Th/Th: Quips and Quotes
Friends, my goal for these Theological Thursdays was to provide you with thoughts and quotes and summary of all I'm learning here in Oxford. I just want so much to share! I find that the learning itself, however, demands an amount of time that keeps me from the long, theological discussions I wish I could post. They're coming; my deep desire and goal after these 3 years of study is to take the academic theology I've learned and tell it afresh in all sorts of imaginative ways. For now, though, how about a Thursday of quotes culled from the best of my each week's reading? Comments and discussion are so welcome, perhaps it can become a conversation. (Eventually, I can post bits of my papers here too.) And at the very least I can share a few of the gems I find through the week, the paragraphs that make me look up from reading in a coffee shop or library with eyes that suddenly feel they can see all the way to eternity...
Irenaeus in his treatise 'Against the Heresies' where he takes on Gnostic doctrines: In his immeasurable love, He (Christ) became what we are in order to make us what He is.
Michael Lloyd (college principal) on the Gnostic heresy (Gnosticism posits that physical/material reality is 'bad', spirit is 'good'): Orthodox Christian belief insists on the essential goodness of creation - it is a good world that has gone wrong, not a bad world...we respond to the Gnostic challenge theologically by developing a theology that self-consciously insists on the goodness of creation, the Redeemer God as being the Creator God, grace rather than knowledge as saving us, Christ as fully human and fully divine, and a holistic eschatology that insists on the redemption of the cosmos.
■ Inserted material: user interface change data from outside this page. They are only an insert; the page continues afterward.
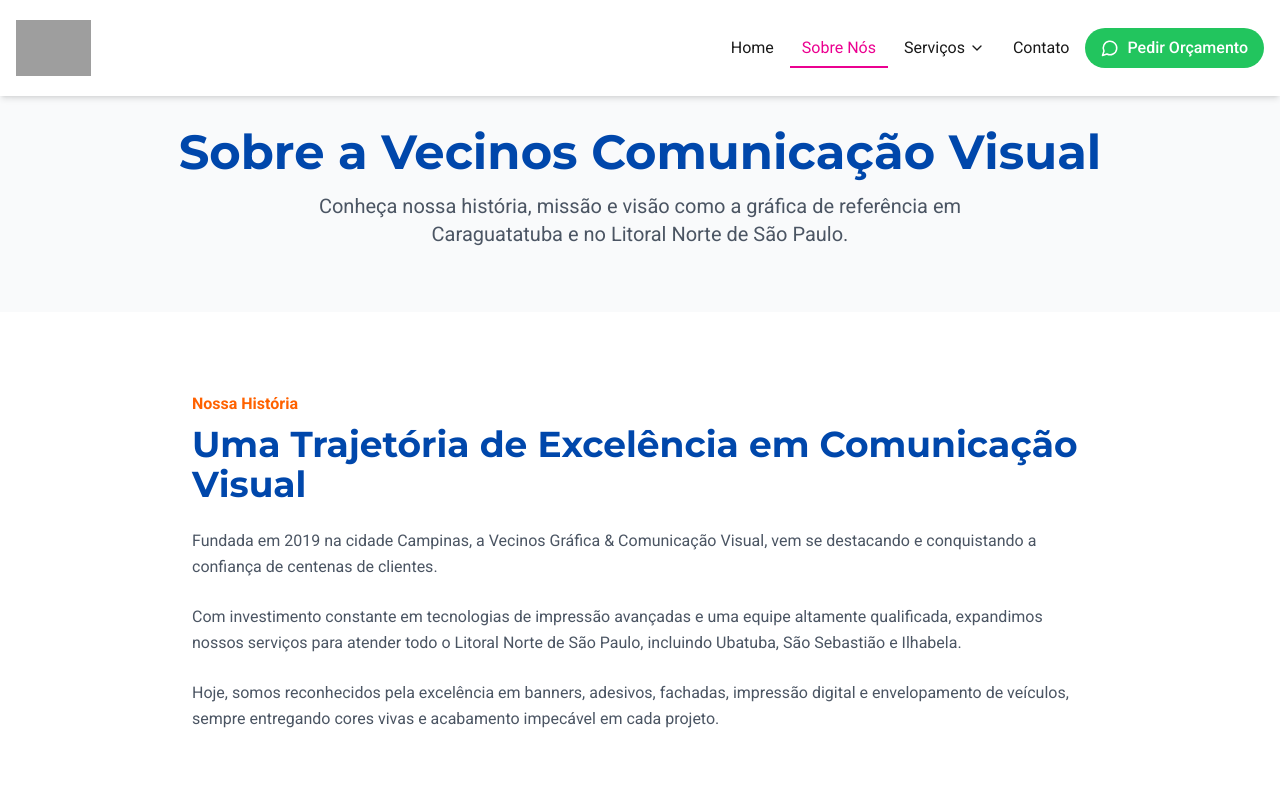
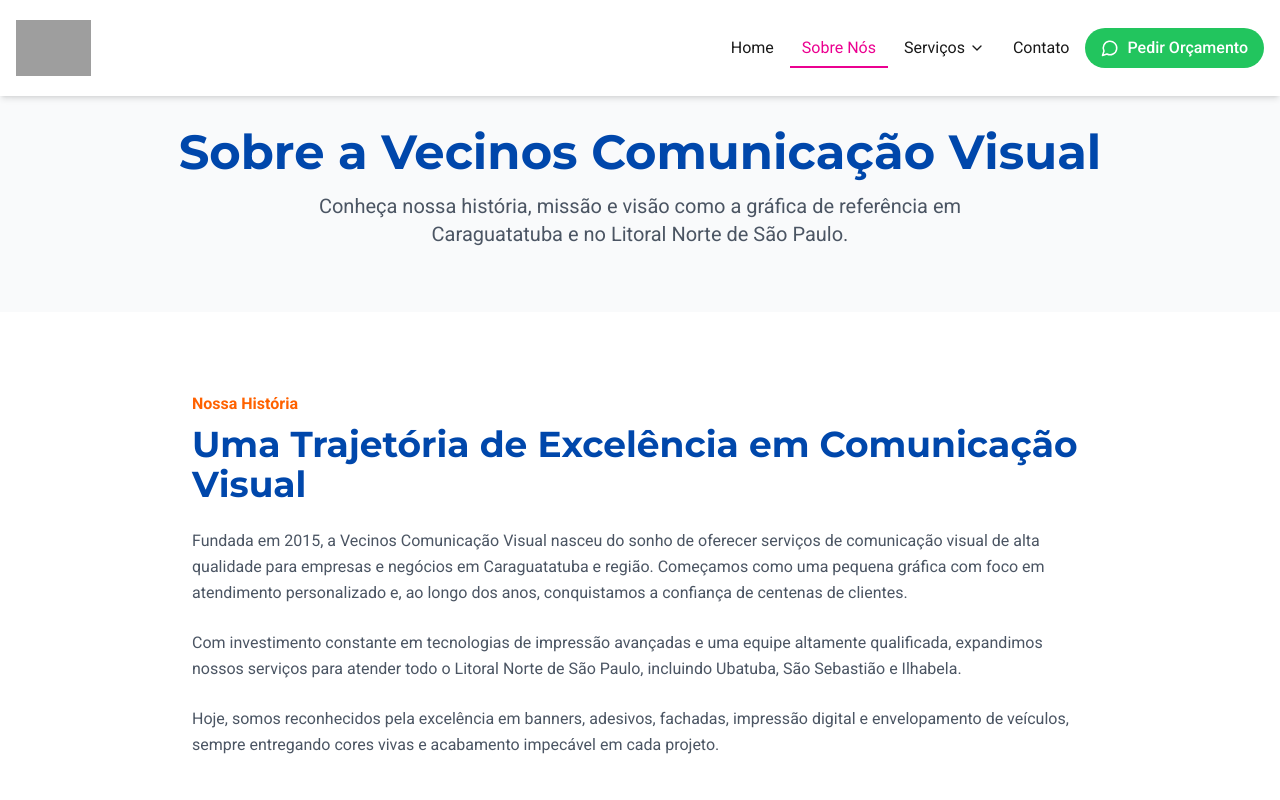
Before and after one commit to andremoller3/vibrant-print-portal-68, a React (Vite) app: page /sobre in a window 1280 px wide. Shown: the top 800 px of the page. Built offline with nearby package versions, Linux system fonts and the light colour scheme; grey boxes are pictures that could not be loaded.

Commit message:
Reverted to commit 1956939b209b758e7fb566a22862ad38494d312c

```diff
--- a/src/pages/About.tsx
+++ b/src/pages/About.tsx
@@ -62,7 +62,7 @@ const About = () => {
                 Uma Trajetória de Excelência em Comunicação Visual
               </h2>
               <p className="text-gray-600 mb-6">
-                Fundada em 2019 na cidade Campinas, a Vecinos Gráfica & Comunicação Visual, vem se destacando e conquistando a confiança de centenas de clientes.
+                Fundada em 2015, a Vecinos Comunicação Visual nasceu do sonho de oferecer serviços de comunicação visual de alta qualidade para empresas e negócios em Caraguatatuba e região. Começamos como uma pequena gráfica com foco em atendimento personalizado e, ao longo dos anos, conquistamos a confiança de centenas de clientes.
               </p>
               <p className="text-gray-600 mb-6">
                 Com investimento constante em tecnologias de impressão avançadas e uma equipe altamente qualificada, expandimos nossos serviços para atender todo o Litoral Norte de São Paulo, incluindo Ubatuba, São Sebastião e Ilhabela.
```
Margaret Whipp one of my tutors, explaining the different phases of spiritual growth in human development talked about 'conjunctive faith', when a youngish believer moves into a phase of faith (often through suffering or doubt) where he or she must hold things in tension, and learn to live faith in paradox. I find these words so true, and am reminded again that it is often in pain, doubt, discouragement or struggle that we come to maturity: Conjunctive faith describes a move to deeper complexity...a more paradoxical understanding of faith which seeming opposites are held together in loving tension and patient humility. The individual who worked so hard to achieve clarity and autonomy now face up to his limitations, personally and intellectually. Sometimes through bitter experience, the individual must embrace the sacrament of defeat, learning a new receptivity to the goodness and truth of others and a deeper reliance on the mysterious grace of God.
George MacDonald - the long essay I'm doing is on his portrayal and understanding of God's role in our suffering and how that developed throughout his (very sorrow-filled) life. God's role, and presence in our suffering is something I'm very keen to study and I love MacDonald because he so powerfully presents God as Father:
If we will but let our God and Father work His will with us, there can be no limit to His enlargement of our existence.
No words can express how much the world owes to sorrow. Most of the Psalms were born in the wilderness. Most of the Epistles were written in a prison. The greatest thoughts of the greatest thinkers have all passed through fire. The greatest poets have "learned in suffering what they taught in song." In bonds Bunyan lived the allegory that he afterwards wrote, and we may thank Bedford Jail for the Pilgrim's Progress. Take comfort, afflicted Christian! When God is about to make pre-eminent use of a person, He put them in the fire.
Oh, I believe that there is no away; that no love, no life, goes ever from us; it goes as He went, that it may come again, deeper and closer and surer, and be with us always, even to the end of the world.
That's all for now, friends. I'm mulling all of these thoughts. Let me know if they startle any insights alive in your hearts as well.